During gameplay it looks good but the cutscenes so-and-so. While they put a lot of detail into the surroundings and the people it all looks very stiff sort of like someone playing with an action figure.

The game sounds great. Cars each have their distinct engine sounds and squealing tires sound amazing. Punches and kicks of course sound like their from a kung-fu movie. Moans and screams for mercy all sound very realistic. Guns each have there own recognizable sounds but there aren’t many guns so you wont have to worry about that to much.

The voice acting is great. Emotion is clearly audible and the game even has a few big name stars like Lucy Liu and Emma Stone to round out the cast.

Overall Sleeping Dogs is a good game missing its own identity. It wants to be a martial arts focused sandbox but it does shooting and driving much better then the actual fighting. The story is great and keeps you wanting to know what’s going to happen next all the way to the very end. Even with the things I didn’t like about the game I had fun playing it.

7.5/10

  • Vic 2.0

    Sleeping Dogs was (and is still) better than any GTA game ever made. Let’s compare it to GTA 5, shall we?

    I think Sleeping Dogs is much better. For countless reasons, it’s just plain more fun. Slightly better graphics do not make a better game, nor does a huge map when there’s little (that’s fun) to do in that map considering its size. Getting from one side of the map to the other is a hassle if not a bore, the characters and the story are laughable compared to those in SD, and even the lamest extraneous content in SD (karaoke and cockfighting) blows the lamest of extra content in GTA 5 (dog training and yoga) out of the water. That’s not to speak of the hand to hand and melee combat which is infinitely better in Sleeping Dogs, as are the abilities surrounding gunplay and hijacking cars while driving alongside one and hopping onto its roof from your own vehicle, etc.
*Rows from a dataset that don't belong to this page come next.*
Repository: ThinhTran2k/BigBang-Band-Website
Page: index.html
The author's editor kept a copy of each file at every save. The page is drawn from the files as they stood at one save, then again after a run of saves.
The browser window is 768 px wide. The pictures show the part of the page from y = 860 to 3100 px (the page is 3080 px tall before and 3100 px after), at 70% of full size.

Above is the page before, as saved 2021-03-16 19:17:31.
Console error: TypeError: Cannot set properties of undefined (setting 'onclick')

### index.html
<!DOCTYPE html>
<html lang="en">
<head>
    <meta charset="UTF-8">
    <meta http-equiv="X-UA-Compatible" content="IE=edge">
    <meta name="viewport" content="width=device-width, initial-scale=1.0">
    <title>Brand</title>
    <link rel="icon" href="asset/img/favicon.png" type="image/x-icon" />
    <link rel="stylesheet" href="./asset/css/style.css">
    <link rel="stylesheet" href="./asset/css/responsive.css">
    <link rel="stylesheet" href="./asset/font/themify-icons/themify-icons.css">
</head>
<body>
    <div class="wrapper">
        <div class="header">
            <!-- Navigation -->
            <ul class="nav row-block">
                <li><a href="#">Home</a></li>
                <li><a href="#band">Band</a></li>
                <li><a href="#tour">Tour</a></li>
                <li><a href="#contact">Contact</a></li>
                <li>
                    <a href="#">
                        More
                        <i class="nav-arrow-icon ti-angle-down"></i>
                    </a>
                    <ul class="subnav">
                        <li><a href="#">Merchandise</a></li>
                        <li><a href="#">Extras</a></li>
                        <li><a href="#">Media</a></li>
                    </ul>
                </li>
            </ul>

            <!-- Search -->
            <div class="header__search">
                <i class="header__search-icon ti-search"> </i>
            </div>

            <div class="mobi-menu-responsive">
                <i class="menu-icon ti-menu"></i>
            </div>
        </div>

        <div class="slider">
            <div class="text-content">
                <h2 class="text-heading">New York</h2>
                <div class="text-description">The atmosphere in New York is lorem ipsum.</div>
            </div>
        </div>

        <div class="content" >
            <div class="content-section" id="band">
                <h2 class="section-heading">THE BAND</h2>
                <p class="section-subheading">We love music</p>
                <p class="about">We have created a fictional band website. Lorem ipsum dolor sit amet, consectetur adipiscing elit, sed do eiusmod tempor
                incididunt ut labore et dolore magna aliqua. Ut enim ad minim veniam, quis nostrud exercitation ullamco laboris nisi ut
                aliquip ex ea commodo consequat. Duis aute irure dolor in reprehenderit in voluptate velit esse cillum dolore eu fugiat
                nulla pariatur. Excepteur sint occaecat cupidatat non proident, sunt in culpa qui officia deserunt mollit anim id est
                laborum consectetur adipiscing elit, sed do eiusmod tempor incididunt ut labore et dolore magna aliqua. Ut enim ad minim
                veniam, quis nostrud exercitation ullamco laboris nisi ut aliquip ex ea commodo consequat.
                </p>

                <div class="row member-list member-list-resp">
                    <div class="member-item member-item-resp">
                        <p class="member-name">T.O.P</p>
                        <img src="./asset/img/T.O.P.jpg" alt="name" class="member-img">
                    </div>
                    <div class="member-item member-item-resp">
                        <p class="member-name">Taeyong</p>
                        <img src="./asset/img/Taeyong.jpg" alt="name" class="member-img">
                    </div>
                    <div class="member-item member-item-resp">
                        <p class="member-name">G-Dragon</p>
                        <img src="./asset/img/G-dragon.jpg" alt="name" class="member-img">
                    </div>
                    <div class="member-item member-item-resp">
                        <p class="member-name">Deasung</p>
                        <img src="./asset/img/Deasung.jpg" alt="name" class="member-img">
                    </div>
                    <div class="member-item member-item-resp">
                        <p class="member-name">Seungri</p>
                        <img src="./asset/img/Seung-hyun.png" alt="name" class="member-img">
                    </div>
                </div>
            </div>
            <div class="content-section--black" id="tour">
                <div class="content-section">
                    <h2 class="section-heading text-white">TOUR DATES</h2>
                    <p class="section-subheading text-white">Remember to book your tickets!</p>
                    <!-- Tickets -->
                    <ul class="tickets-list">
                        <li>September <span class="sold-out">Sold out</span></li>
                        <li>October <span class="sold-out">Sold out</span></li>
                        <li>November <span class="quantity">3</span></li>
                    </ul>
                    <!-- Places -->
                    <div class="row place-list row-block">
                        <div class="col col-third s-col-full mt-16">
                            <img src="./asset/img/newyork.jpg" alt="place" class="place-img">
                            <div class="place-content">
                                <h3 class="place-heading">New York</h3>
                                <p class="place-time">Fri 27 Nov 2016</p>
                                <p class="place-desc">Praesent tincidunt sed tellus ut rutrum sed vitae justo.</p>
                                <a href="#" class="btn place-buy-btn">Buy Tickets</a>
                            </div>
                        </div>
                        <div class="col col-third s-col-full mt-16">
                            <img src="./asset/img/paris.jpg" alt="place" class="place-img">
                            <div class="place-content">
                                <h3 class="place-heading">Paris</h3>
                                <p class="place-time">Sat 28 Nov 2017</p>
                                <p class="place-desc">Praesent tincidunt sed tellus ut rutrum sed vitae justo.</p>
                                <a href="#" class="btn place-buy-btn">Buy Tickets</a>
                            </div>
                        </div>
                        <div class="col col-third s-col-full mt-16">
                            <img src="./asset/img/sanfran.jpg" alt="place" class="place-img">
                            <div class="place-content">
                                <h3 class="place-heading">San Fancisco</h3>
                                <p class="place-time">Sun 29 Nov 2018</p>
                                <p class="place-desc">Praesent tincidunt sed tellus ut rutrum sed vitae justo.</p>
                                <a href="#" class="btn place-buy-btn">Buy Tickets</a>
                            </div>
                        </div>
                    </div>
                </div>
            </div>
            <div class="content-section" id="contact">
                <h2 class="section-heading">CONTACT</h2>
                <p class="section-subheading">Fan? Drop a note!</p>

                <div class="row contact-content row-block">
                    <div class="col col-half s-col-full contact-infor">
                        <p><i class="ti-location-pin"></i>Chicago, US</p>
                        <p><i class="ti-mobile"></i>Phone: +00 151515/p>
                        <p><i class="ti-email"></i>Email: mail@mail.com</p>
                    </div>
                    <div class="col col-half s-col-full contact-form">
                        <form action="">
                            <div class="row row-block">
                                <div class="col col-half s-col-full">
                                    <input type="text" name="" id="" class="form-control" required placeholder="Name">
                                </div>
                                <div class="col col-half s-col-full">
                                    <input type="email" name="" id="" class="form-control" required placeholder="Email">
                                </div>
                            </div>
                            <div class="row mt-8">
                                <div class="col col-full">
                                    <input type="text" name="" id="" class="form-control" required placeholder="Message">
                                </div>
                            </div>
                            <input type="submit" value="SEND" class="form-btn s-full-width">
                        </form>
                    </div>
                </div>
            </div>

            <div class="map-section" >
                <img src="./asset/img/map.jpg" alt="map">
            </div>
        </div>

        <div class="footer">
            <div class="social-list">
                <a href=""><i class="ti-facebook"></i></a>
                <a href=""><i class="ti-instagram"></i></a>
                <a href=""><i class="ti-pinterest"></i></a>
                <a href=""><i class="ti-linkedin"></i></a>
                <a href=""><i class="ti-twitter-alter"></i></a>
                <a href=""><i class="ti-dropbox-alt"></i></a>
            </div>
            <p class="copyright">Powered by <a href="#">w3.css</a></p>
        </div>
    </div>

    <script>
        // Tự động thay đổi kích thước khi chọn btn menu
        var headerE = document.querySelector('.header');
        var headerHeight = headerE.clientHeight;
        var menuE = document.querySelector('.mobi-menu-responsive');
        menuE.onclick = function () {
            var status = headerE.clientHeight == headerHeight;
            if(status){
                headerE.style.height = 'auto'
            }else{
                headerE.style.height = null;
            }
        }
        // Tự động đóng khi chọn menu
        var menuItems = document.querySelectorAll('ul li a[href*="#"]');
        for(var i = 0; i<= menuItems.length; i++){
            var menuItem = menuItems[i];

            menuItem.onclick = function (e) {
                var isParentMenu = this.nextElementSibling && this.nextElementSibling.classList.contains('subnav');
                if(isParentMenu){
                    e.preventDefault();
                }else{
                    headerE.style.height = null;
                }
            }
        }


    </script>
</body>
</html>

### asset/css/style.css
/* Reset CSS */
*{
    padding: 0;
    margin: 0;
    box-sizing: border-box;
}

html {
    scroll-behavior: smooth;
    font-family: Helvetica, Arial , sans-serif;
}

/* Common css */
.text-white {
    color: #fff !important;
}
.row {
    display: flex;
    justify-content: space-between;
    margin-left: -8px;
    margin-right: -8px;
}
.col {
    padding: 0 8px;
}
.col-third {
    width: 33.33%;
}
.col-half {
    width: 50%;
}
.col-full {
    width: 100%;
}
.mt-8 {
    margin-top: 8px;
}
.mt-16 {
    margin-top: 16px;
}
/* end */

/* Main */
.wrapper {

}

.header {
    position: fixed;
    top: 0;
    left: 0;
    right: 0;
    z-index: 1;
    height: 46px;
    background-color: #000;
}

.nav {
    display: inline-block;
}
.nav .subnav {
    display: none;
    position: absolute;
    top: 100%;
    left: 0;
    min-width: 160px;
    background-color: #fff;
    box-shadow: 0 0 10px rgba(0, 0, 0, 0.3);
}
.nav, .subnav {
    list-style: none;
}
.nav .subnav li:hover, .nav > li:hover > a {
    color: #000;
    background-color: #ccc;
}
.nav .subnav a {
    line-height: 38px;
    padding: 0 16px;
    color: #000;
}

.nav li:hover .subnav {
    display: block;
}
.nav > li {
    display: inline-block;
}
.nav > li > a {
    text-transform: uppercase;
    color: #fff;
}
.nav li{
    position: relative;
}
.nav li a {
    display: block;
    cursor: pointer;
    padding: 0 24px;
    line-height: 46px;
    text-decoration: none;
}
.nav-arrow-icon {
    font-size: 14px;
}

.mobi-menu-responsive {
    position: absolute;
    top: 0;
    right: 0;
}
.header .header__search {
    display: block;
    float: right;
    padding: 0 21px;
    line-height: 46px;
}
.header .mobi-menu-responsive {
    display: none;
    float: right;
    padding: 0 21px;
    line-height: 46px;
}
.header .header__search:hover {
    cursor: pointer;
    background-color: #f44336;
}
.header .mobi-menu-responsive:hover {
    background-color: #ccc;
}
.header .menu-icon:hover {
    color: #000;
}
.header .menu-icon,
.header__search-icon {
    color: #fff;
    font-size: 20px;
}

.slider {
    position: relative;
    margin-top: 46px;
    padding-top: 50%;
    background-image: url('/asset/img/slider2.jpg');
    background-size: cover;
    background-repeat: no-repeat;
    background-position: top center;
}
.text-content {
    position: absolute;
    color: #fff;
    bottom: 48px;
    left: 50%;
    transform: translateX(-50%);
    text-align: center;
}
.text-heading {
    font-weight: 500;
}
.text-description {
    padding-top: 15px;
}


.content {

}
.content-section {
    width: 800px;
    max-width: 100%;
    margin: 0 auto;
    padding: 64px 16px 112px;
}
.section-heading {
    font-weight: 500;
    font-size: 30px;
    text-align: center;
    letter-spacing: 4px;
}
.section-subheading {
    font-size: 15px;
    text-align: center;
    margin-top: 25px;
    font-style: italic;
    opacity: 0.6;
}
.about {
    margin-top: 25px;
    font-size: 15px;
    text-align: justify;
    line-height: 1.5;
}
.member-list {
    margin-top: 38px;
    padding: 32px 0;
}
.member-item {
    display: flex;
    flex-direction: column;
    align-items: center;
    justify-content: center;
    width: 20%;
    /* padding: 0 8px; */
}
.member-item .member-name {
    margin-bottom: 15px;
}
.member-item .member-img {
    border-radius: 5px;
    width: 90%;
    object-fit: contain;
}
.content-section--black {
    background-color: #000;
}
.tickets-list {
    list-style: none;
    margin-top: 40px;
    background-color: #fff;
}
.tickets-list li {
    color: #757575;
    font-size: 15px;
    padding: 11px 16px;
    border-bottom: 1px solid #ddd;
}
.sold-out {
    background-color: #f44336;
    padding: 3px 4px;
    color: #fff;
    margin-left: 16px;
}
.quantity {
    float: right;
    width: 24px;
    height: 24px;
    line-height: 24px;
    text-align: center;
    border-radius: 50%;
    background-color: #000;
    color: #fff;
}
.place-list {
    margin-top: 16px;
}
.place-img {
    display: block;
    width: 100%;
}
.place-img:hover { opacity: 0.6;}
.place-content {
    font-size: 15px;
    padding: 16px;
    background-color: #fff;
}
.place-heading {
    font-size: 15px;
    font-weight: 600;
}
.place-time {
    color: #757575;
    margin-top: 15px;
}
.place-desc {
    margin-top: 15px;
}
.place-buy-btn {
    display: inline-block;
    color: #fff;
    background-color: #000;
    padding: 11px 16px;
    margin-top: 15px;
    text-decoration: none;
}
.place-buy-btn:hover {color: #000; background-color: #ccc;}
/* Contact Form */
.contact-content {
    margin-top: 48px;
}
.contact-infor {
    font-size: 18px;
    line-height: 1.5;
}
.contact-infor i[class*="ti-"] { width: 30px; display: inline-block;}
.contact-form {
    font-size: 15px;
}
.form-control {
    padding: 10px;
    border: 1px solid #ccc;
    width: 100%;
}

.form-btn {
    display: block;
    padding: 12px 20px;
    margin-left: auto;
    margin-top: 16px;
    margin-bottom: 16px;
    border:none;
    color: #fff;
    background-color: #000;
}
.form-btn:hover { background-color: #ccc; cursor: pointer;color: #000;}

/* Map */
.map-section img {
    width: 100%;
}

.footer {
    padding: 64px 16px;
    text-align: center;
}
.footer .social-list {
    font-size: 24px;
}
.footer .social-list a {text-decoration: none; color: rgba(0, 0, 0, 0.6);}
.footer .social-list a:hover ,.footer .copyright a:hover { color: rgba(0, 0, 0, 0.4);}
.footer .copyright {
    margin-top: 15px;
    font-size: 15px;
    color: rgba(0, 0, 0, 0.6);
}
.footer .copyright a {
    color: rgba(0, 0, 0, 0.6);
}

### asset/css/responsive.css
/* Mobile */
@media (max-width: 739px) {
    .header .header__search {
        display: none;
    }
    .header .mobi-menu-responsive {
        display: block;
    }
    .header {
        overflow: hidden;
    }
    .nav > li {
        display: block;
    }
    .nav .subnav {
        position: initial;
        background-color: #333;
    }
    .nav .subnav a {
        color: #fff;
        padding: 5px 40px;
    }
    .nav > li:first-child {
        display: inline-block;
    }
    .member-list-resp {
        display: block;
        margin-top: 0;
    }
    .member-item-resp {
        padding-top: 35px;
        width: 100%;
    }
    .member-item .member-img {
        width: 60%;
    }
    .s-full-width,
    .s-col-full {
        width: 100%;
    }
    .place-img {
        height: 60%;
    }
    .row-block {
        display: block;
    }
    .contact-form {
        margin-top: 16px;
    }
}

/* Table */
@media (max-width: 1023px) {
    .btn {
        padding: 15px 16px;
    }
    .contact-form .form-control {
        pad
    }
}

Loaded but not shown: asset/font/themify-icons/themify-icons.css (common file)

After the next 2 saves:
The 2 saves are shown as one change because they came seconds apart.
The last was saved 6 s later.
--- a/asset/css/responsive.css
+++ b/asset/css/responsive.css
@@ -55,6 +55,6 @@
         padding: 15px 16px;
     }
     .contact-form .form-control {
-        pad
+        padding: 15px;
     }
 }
    Let’s see here. You can buy a vehicle, destroy it, and go back to your garage for another one. Skill/perk progression is easily superior. There are minor things that make it better as well, from the ability to take a human shield to the ability to put someone in your trunk and drive around with them to the ability to frickin use your cell phone and car door at the same time! Even the collectibles give you more incentive to run around looking for them, in both terms of their rewards and the likelihood you will actually find something (also thanks to the enormous map in 5). Lastly, consider that Hong Kong is an entirely new location in every way, whereas Los Santos is really just a fraction of the same map you played back in 2004. Sure, they added some places but they took out a lot of the content that made San Andreas so great so it’s a wash.

    Skydiving? That’s what Just Cause 2 is for! GTA 5 is an altogether unneeded game… unless you want to watch porn but can’t admit it to your friends, I guess? Or have an addiction to the word “f***” :P